Serge Simon, Grand Chef du Conseil Mohawk de Kanesatake, déclare qu’un projet de cimenterie près du village de L’Orignal pose un risque environnemental potentiel pour sa communauté, en aval de la rivière des Outaouais et soulève également la question des droits ancestraux. Il a promis de faire appel de la demande de zonage pour le projet à la Commission des affaires municipales de l’Ontario et demande également au gouvernement fédéral d’intervenir en la matière. There won’t be a full hearing before the Ontario Municipal Board until September 2018 on a controversial cement plant project near the village of L’Orignal. It may not even take place if the leader of the Mohawk Nation has anything to say about the matter.
“This is not just a local issue anymore,”
said Serge Simon, Grand Chief of the Mohawk Council of Kanesatake, to Richard Makuch of the Ontario Municipal Board (OMB) Friday morning in counties council chambers in L’Orignal.
The OMB scheduled the Sept. 1 meeting as a preliminary gathering of all sides concerned in appeals on Colacem Canada Inc.’s rezoning application for property near L’Orignal. The company wants to build a cement plant there and faces opposition from both Champlain Township council and Action Champlain, a grassroots community group, about the environmental and other impacts of the project.
Makuch, who chaired the meeting, stated that the earliest date possible for a full hearing on the matter is September 2018 with a five-week window kept open then, to allow all sides to present arguments and witness testimony.
“The best I could do for you is a year from now,” Makuch told representatives for all the parties involved in the current appeal process.

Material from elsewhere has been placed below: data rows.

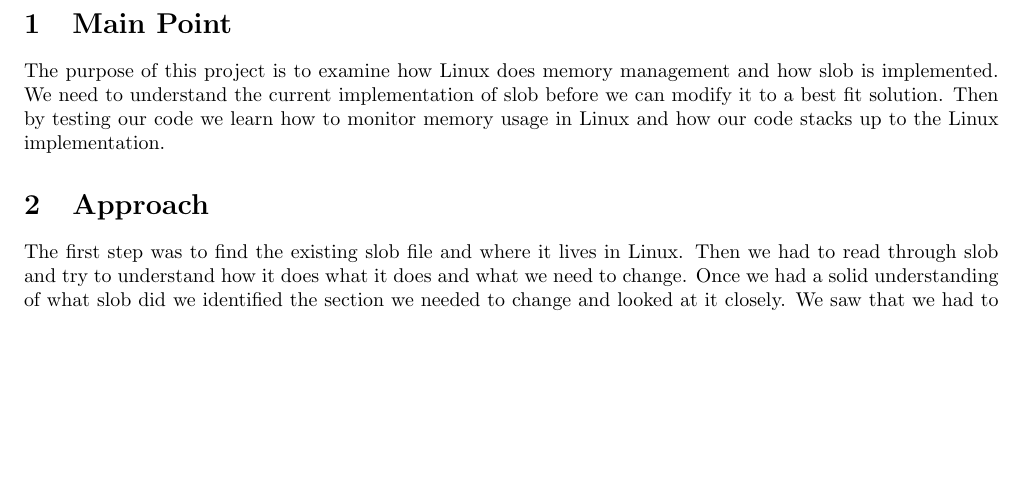
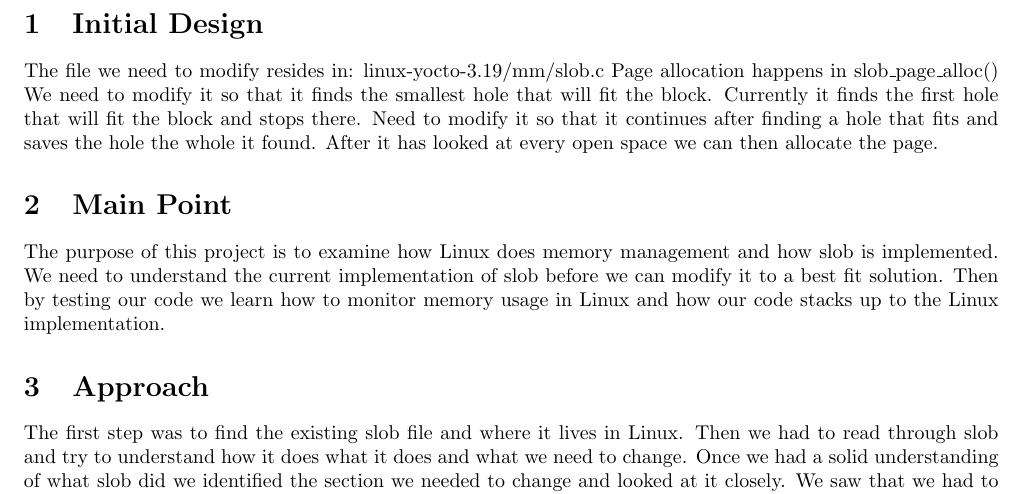
Before and after one commit to skeenda/CS444-OSU, a LaTeX problem sheet (hw4/assignment4.tex): part of page 2 of 3, cut at the place of the change, the shorter picture padded with empty space. Compiled offline with pdfLaTeX.

Commit message:
wrote the design into the tex file

```diff
--- a/hw4/assignment4.tex
+++ b/hw4/assignment4.tex
@@ -28,6 +28,14 @@
 
 \end{abstract}
 \end{titlepage}
+
+\section{Initial Design}
+The file we need to modify resides in: linux-yocto-3.19/mm/slob.c
+Page allocation happens in slob\_page\_alloc()
+We need to modify it so that it finds the smallest hole that will fit the block.
+Currently it finds the first hole that will fit the block and stops there.
+Need to modify it so that it continues after finding a hole that fits and saves the hole the whole it found.
+After it has looked at every open space we can then allocate the page.
 
 \section{Main Point}
 The purpose of this project is to examine how Linux does memory management and how slob is implemented.
```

Grand Chief Simon told Makuch that the Mohawk Nation was never consulted about the proposed project. He expressed concern about the potential environmental impact of the plant’s effluent on his community which is located downstream along the Ottawa River. He indicated that the issue of aboriginal rights should take precedence over an economic development project.
“Colacem is going to have to answer some serious questions,” said Grand Chief Simon.
He cited Section 35 of the Constitution Act concerning First Nation rights and noted Canada is also signatory to various international law agreements dealing with the rights of indigenous peoples. He stated that he will contact federal Environment Minister Catherine McKenna on the matter and also take it to the Prime Minister’s Office “if necessary”.
There are two appeal applications before the OMB dealing with the Colacem cement plant project proposal. The company is appealing Champlain Township council’s rejection of the rezoning application. Action Champlain, a local community group, is appealing the decision of the United Counties of Prescott-Russell (UCPR) to accept the rezoning request.
There are also a number of individuals living in and around the L’Orignal area who have also registered with the OMB as interested parties in the appeal process and their opinions will be included in the board’s review of the appeal applications next year in UCPR council chamber starting Sept. 4 at 10:30 a.m.
The OMB will suspend the hearing on Sept. 12 and 26 which are the days when the UCPR council has its regular meetings. Jim Walsh of L’Orignal, one of many residents interested in the future of the cement plant project of Colacem Canada, reviews a document during a pause in the Sept. 1 preliminary hearing session of the Ontario Municipal Board, in counties council chambers.